Day 13 - Shepherd Lake to Twin Lakes – Distance: 13.2 miles, Ascent: 3,199 ft, Descent: 6,258 ft
The next morning we both went across beautiful Virginia Canyon
to meet at Soldier Lake at the agreed upon time. Both of us had similar thoughts at night and during the morning. When Andrew arrived 15 minutes after me at Soldier Lake I told him how much I missed his re-assuring snoring during the night. We both laughed and were happy to see each other.
We now climbed over Stanton Pass down to Spiller Creek
from where we climbed over our final pass, Horse Creek Pass.
From there on it was all downhill to the trailhead where a friendly hiker took a photo of both of us together.
He even gave us a ride to Bridgeport, where we took a motel room to take showers have a big dinner and sleep before my wife picked us up in the middle of night to bring us home to the Bay Area.
Summary - Sierra High Route – Distance: 204.5 miles, Ascent: 58,976 ft, Descent: 56,948 ft

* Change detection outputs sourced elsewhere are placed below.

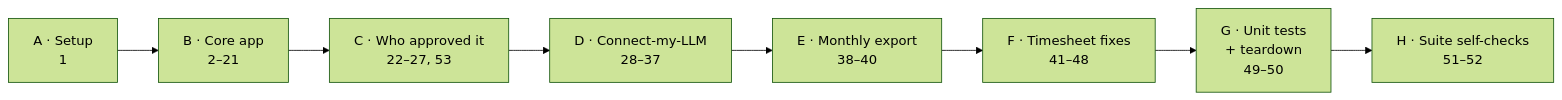
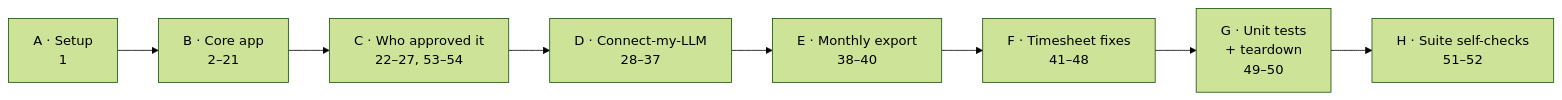
Before and after one commit to JoshNorris-Titan/titan-time-e2e: the third of 3 diagrams in README.md, drawn with Mermaid (forest theme). The commit also changed other lines of this file and 1 other file, not shown here.

````diff
--- a/README.md
+++ b/README.md
@@ -127,6 +127,6 @@
 ```mermaid
 flowchart LR
-  A["A · Setup<br/>1"] --> B["B · Core app<br/>2–21"] --> C["C · Who approved it<br/>22–27, 53"] --> D["D · Connect-my-LLM<br/>28–37"]
+  A["A · Setup<br/>1"] --> B["B · Core app<br/>2–21"] --> C["C · Who approved it<br/>22–27, 53–54"] --> D["D · Connect-my-LLM<br/>28–37"]
   D --> E["E · Monthly export<br/>38–40"] --> F["F · Timesheet fixes<br/>41–48"] --> G["G · Unit tests<br/>+ teardown<br/>49–50"]
   G --> H["H · Suite self-checks<br/>51–52"]
 ```
````
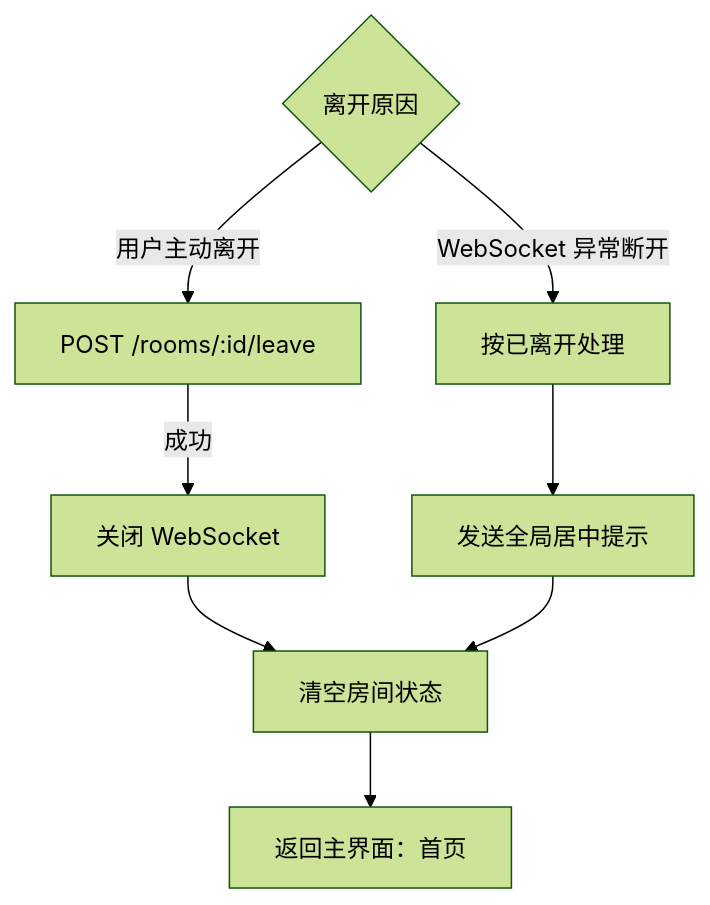
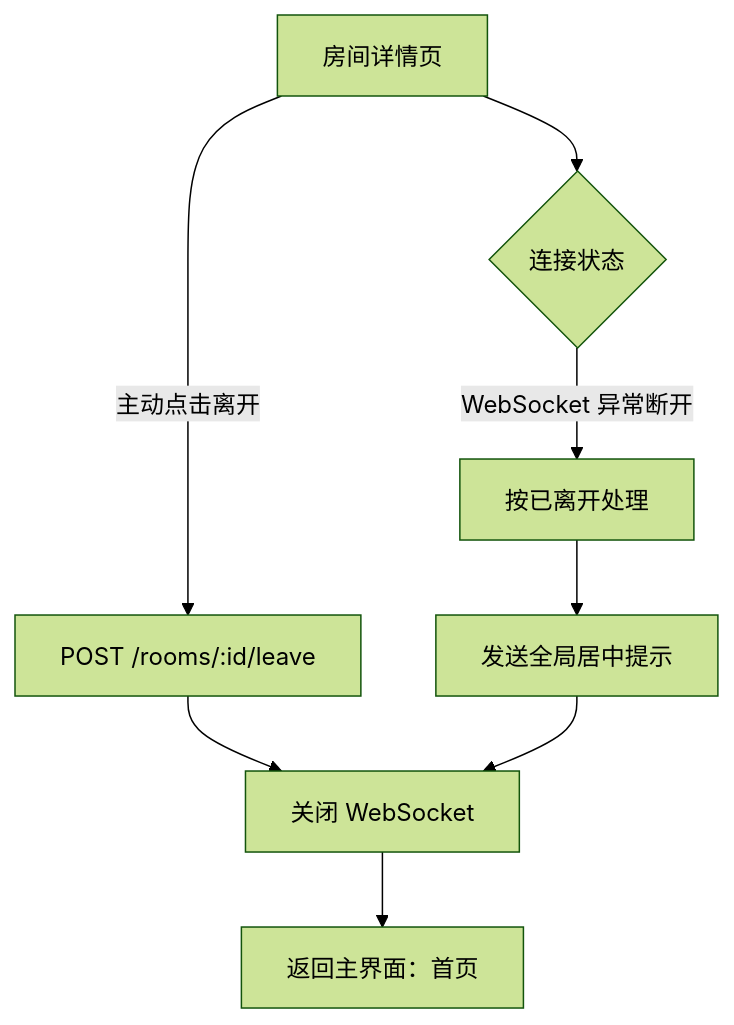
Before and after one commit to DancingCodes/room-app: the sixth of 8 diagrams in docs/客户端逻辑设计.md, drawn with Mermaid (forest theme). The commit also changed other lines of this file and 9 other files, not shown here.

````diff
--- a/docs/客户端逻辑设计.md
+++ b/docs/客户端逻辑设计.md
@@ -136,12 +98,11 @@
 ```mermaid
 flowchart TD
-    A{离开原因} -- 用户主动离开 --> B[POST /rooms/:id/leave]
-    B -- 成功 --> C[关闭 WebSocket]
-    C --> D[清空房间状态]
+    A[房间详情页] --> B{连接状态}
+    A -- 主动点击离开 --> C[POST /rooms/:id/leave]
+    C --> D[关闭 WebSocket]
     D --> E[返回主界面：首页]
 
-    A -- WebSocket 异常断开 --> F[按已离开处理]
+    B -- WebSocket 异常断开 --> F[按已离开处理]
     F --> G[发送全局居中提示]
     G --> D
-
 ```
````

How do you summarize such a trip? It was a wonderful experience. The High Sierra is so incredibly beautiful and going across it for over 200 miles from Kings Canyon all the way to Twin Lakes showed us so many great areas that we now have many, many places we would like to revisit with our wives on future trips when we have only a couple of days to spend in the Sierra. I’m extremely glad that I reached out to Andrew shortly before the trip and I’m thankful that he took the risk of going with someone who is 20 years older than him and doesn’t work out at all. It turned out that we complemented each other quite nicely in our skills. Going together was definitely more fun, although I’m sure the Sierra High Route would have been a great experience on a solo trip as well. We backpacked the complete Sierra High Route in exactly 12 days while climbing the equivalent of two Mt. Everest – from sea level to the top – often over talus and scree. I’m sure I will tell my grand children about it more than once when I’m older. Hopefully I will not just talk about it, but be out there with them – like the 80 year old man we met at Piute Creek.